A statue of Dr. J. Marion Sims will be moved out of Manhattan to the doctor's grave site in Brooklyn. Sims is a controversial historical figure for the medical experiments he performed on enslaved women. File/Lauren Sausser/Staff

The 14-foot-tall bronze statue of South Carolina doctor J. Marion Sims will be moved out of Manhattan to his grave in Brooklyn after activists in East Harlem started raising awareness about his controversial legacy.  

New York City officials announced Thursday the Mayoral Advisory Commission on City Art, Monuments and Markers recommended relocating the statue from its current home on Fifth Avenue at the intersection of 103rd Street in East Harlem.

The doctor, who grew up near Rock Hill, S.C., and completed part of his medical training in Charleston, is buried at Green-Wood cemetery in Brooklyn. He died in 1883.

The commission's report explains that many groups, including the New York Academy of Medicine, objected to the statue's existing location. Sims is widely known as the "Father of Gynecology," but he perfected his surgical techniques in the 19th century by experimenting on enslaved women without anesthesia or their consent. 
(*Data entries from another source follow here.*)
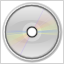
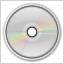
New iconds
git-svn-id: https://svn.musicpd.org/gmpc/trunk@4005 09075e82-0dd4-0310-85a5-a0d7c8717e4f

diff --git a/src/tray-icon.c b/src/tray-icon.c
@@ -25,7 +25,6 @@ void tray_init();
 
 GladeXML *tray_pref_xml = NULL;
 
-//int pl3_hidden = FALSE;
 
 extern GladeXML *pl3_xml;
 
@@ -489,7 +488,7 @@ void tray_icon_song_change()
 		ret = cover_art_fetch_image_path(mpd_playlist_get_current_song(connection), &path);
 		if(ret == COVER_ART_OK_LOCAL)
 		{
-			cover_pb = gdk_pixbuf_new_from_file_at_size(path, 80,80, NULL);
+			cover_pb = gdk_pixbuf_new_from_file_at_size(path, 64,64, NULL);
 		}
 		else if (ret == COVER_ART_NOT_FETCHED)
 		{
@@ -498,6 +497,17 @@ void tray_icon_song_change()
 					(CoverArtCallback)tray_cover_art_fetched,NULL);
 		}
 		if(path)g_free(path);
+	}
+}
+
+void tray_icon_connection_changed(MpdObj *mi, int connect)
+{
+	if(connect){
+		if(tray_icon)gtk_image_set_from_stock(GTK_IMAGE(logo), "gmpc-tray", -1);
+		tray_icon_state_change();
+	}
+	else{
+		if(tray_icon)gtk_image_set_from_stock(GTK_IMAGE(logo), "gmpc-tray-disconnected", -1);
 	}
 }
 
@@ -714,7 +724,7 @@ int create_tray_icon()
 	/* set up tray icon */
 	tray_icon = egg_tray_icon_new(_("Gnome Music Player Client"));
 	event = gtk_event_box_new();
-	logo = 	gtk_image_new_from_stock("gmpc-tray",-1);//gtk_event_box_new();
+	logo = 	gtk_image_new_from_stock("gmpc-tray-disconnected",-1);//gtk_event_box_new();
 	gtk_container_add(GTK_CONTAINER(tray_icon), event);
 	gtk_container_add(GTK_CONTAINER(event), logo);
 	gtk_widget_show_all(GTK_WIDGET(tray_icon));
@@ -747,7 +757,7 @@ void tray_cover_art_fetched(mpd_Song *song)
 				ret = cover_art_fetch_image_path(mpd_playlist_get_current_song(connection), &path);
 				if(ret == COVER_ART_OK_LOCAL)
 				{
-					cover_pb = gdk_pixbuf_new_from_file_at_size(path, 80,80, NULL);
+					cover_pb = gdk_pixbuf_new_from_file_at_size(path, 64,64, NULL);
 				}
 				if(path)g_free(path);
 

diff --git a/src/main.c b/src/main.c
@@ -478,6 +478,17 @@ void init_stock_icons ()
 	set = gtk_icon_set_new_from_pixbuf (pb);
 	gtk_icon_factory_add (factory, "gmpc-tray-pause", set);
 	g_object_unref (G_OBJECT (pb));
+
+
+	path = gmpc_get_full_image_path("gmpc-tray-disconnected.png");
+	pb = gdk_pixbuf_new_from_file (path, NULL);
+	g_free(path);
+	set = gtk_icon_set_new_from_pixbuf (pb);
+	gtk_icon_factory_add (factory, "gmpc-tray-disconnected", set);
+	g_object_unref (G_OBJECT (pb));
+
+
+	
 	
 
 
@@ -689,6 +700,7 @@ void connection_changed(MpdObj *mi, int connect, gpointer data)
 	}                                                                              	
 	debug_printf(DEBUG_INFO, "Connection changed\n");
 	playlist_connection_changed(mi, connect);
+	tray_icon_connection_changed(mi, connect);
 	for(i=0; i< num_plugins; i++)
 	{
 		debug_printf(DEBUG_INFO, "Connection changed plugin: %s\n", plugins[i]->name);
@@ -697,7 +709,7 @@ void connection_changed(MpdObj *mi, int connect, gpointer data)
 			plugins[i]->mpd_connection_changed(mi,connect,NULL);
 		}
 	}
-
+	mpd_status_update(mi);
 }
 
 void show_error_message(gchar *string)

diff --git a/src/playlist3-artist-browser.c b/src/playlist3-artist-browser.c
@@ -222,7 +222,7 @@ void pl3_artist_browser_cover_art_fetched(mpd_Song *song, GtkTreeRowReference *r
 				ret = cover_art_fetch_image_path(song, &coverpath); 
 				if(ret == COVER_ART_OK_LOCAL)
 				{
-					int size = cfg_get_single_value_as_int_with_default(config, "cover-art", "browser-size",80);
+					int size = cfg_get_single_value_as_int_with_default(config, "cover-art", "browser-size",64);
 					GdkPixbuf *pb = gdk_pixbuf_new_from_file_at_size(coverpath,size,size,NULL);
 					gtk_list_store_set(pl3_ab_store,&iter, PL3_AB_ICON, pb, -1);
 					g_object_unref(pb);
@@ -303,7 +303,7 @@ long unsigned pl3_artist_browser_view_folder(GtkTreeIter *iter_cat)
 			ret = cover_art_fetch_image_path_aa(artist,data->tag, &coverpath);
 			if(ret == COVER_ART_OK_LOCAL)
 			{
-				int size = cfg_get_single_value_as_int_with_default(config, "cover-art","browser-size", 80);
+				int size = cfg_get_single_value_as_int_with_default(config, "cover-art","browser-size", 64);
 				pb = gdk_pixbuf_new_from_file_at_size(coverpath,size,size,NULL);
 			}	
 			else

diff --git a/src/cover-art-manager.c b/src/cover-art-manager.c
@@ -86,7 +86,7 @@ void cover_art_manager_row_activated(GtkTreeView *tree, GtkTreePath *path)
 					path = cfg_get_single_value_as_string(cover_index, artist, album);
 					if(path){
 						int size = cfg_get_single_value_as_int_with_default(config,
-								"cover-art", "browser-size",80);
+								"cover-art", "browser-size",64);
 						pb =gdk_pixbuf_new_from_file_at_size(path,size,size,NULL);
 					}
 					gtk_tree_store_set(GTK_TREE_STORE(gtk_tree_view_get_model(tree)), &iter, 1, pb,-1);
@@ -191,7 +191,7 @@ void cover_art_manager_load_albums(GtkTreeView *tree, GtkTreeIter *iter)
 			while(mult2 != NULL){
 				gchar *string = g_markup_printf_escaped("<i>%s</i>",mult2->key);
 				int size = cfg_get_single_value_as_int_with_default(config,
-						"cover-art", "browser-size",80);
+						"cover-art", "browser-size",64);
 
 				GdkPixbuf *pb = NULL;
 				if(mult2->value != NULL)

diff --git a/src/playlist3.c b/src/playlist3.c
@@ -1303,8 +1303,7 @@ static void playlist_player_update_image(MpdObj *mi)
 		ret = cover_art_fetch_image_path(song, &path);
 		if(ret == COVER_ART_OK_LOCAL) {
 			GdkPixbuf *pb = NULL;
-			//GtkAllocation alloc = glade_xml_get_widget(pl3_xml, "eventbox2")->allocation;
-			pb = gdk_pixbuf_new_from_file_at_size(path,64,64,NULL);//gdk_pixbuf_new_from_file_at_size(path,-1,(alloc.height > 20)?alloc.height:40,NULL);
+			pb = gdk_pixbuf_new_from_file_at_size(path,64,64,NULL);
 			gtk_image_set_from_pixbuf(GTK_IMAGE(glade_xml_get_widget(pl3_xml, "pp_cover_image")),pb);
 			gtk_widget_show(glade_xml_get_widget(pl3_xml, "pp_cover_image"));
 			g_object_unref(pb);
The Post and Courier published an investigation of the doctor's legacy last year, four months before a white supremacist rally in Charlottesville, Virginia, sparked a national debate about controversial statues and monuments. 

After that rally, the Sims statue on the perimeter of Central Park was defaced with red paint. 

According to the New York City commission's report, "No person or group wrote or testified to request that the Sims monument remain in its current location." 

In a press release, New York City Mayor Bill de Blasio explained in most cases, city officials plan to add "detail and nuance" to statues and monuments, instead of removing them entirely. 

A statue of Christopher Columbus, for example, which is located in Manhattan's Columbus Circle on the southwestern corner of Central Park, will remain in place. Historical markers will be added to the site to explain the history of Columbus and officials will commission a new monument, to be located somewhere else, that recognizes "indigenous peoples."

“Reckoning with our collective histories is a complicated undertaking with no easy solution," de Blasio said in the press release. "And we’ll be taking a hard look at who has been left out and seeing where we can add new work to ensure our public spaces reflect the diversity and values of our great city.”

Meanwhile, there are no plans to move or update a monument to Dr. Sims near the S.C. Statehouse in Columbia, even though Columbia Mayor Steve Benjamin called it last year "the most offensive" statue on the capitol grounds. 

In Charleston, the City Council deferred action on Tuesday regarding changes to the John C. Calhoun statue in Marion Square. 

Last year, Charleston Mayor John Tecklenburg convened a Commission on History to create a more balanced narrative of the city's Confederate-era past. The group recently recommended adding a plaque to the Calhoun monument to add more context about his role as a advocate for slavery. 

It is not clear if, or when, that plaque will be created. 

Reach Lauren Sausser at 843-937-5598.